And while the large number of new learning technologies available in the region has presented both education ministries and schools with unprecedented choice, it has also made it more difficult to determine which of these tools will have the biggest impact on the learning outcomes of students. The Index and Report will allow education agencies, as well as primary and secondary schools, to decide what technology to invest in and when.

The release of Alive in the Swamp is timely, as recent international research indicates that educational technology is often being used to support existing teaching practices regardless of their efficacy, rather than helping to positively transform teaching and learning.

Sir Michael Barber, who acted as an education advisor to the former British Prime Minister, Tony Blair, noted this trend in his forward to the Alive in the Swamp report, saying:

The future will not belong to those who focus on technology alone but to those who place it in the wider context of what we know about maximising learning and realising system impact. This report helps advance that goal.’

Pearson’s Katelyn Donnelly, who co-authored the report with Michael Fullan agrees, saying:

Technology has huge potential for strengthening and deepening what we can learn. However, given the breadth of digital learning products available in the market, it is often difficult to determine which products will have the greatest tangible benefits for schools and students. In a time of unprecedented digital innovation this Index will add clarity to the digital learning field. The Index is accessible and simple to use, allowing educators to employ it to select those digital learning tools that have proven efficacy.’

By identifying gaps in the digital education market, it is also hoped that the Index will lead to producers of learning technology creating products that are more effective in generating improved outcomes for students. Donnelly says:

We are confident that one of the outcomes Alive in the Swamp will be a drive to improve digital education products and how they are delivered.
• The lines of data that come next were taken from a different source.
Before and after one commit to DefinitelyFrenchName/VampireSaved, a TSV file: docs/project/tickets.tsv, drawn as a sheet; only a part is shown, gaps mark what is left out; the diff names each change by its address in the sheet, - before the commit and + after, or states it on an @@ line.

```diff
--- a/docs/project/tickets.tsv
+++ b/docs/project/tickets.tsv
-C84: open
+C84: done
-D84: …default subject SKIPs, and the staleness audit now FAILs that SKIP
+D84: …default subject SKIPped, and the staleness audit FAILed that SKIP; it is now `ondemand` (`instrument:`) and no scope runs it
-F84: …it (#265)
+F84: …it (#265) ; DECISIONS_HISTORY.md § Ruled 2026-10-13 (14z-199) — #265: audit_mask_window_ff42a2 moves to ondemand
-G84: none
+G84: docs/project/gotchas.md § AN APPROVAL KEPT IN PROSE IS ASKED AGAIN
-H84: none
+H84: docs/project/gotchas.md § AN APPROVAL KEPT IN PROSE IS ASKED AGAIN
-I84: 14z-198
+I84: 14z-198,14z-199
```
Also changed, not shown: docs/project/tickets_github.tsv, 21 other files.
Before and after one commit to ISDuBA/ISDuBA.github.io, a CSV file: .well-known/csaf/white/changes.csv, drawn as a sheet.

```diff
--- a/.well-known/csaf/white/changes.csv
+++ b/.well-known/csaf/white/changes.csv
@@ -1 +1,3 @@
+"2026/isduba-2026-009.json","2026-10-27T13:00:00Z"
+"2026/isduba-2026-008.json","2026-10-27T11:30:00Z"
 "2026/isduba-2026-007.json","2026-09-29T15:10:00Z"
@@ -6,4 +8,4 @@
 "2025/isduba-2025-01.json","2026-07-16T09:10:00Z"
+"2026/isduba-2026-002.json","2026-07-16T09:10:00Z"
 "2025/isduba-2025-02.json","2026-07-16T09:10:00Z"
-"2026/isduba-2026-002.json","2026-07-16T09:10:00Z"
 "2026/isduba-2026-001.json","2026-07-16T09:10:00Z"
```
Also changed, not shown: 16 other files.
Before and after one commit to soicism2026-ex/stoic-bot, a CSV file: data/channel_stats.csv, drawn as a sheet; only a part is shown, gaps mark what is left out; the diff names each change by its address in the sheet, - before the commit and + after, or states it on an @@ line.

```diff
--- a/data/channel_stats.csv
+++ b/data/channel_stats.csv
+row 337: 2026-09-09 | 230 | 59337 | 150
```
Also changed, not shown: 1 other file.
The Index has highlighted where innovation gaps exist, so we are hoping entrepreneurs will take up the challenge of creating new products that fill these holes in the market, and ultimately improve the quality of the learning technology available in the Gulf region and all around the world.’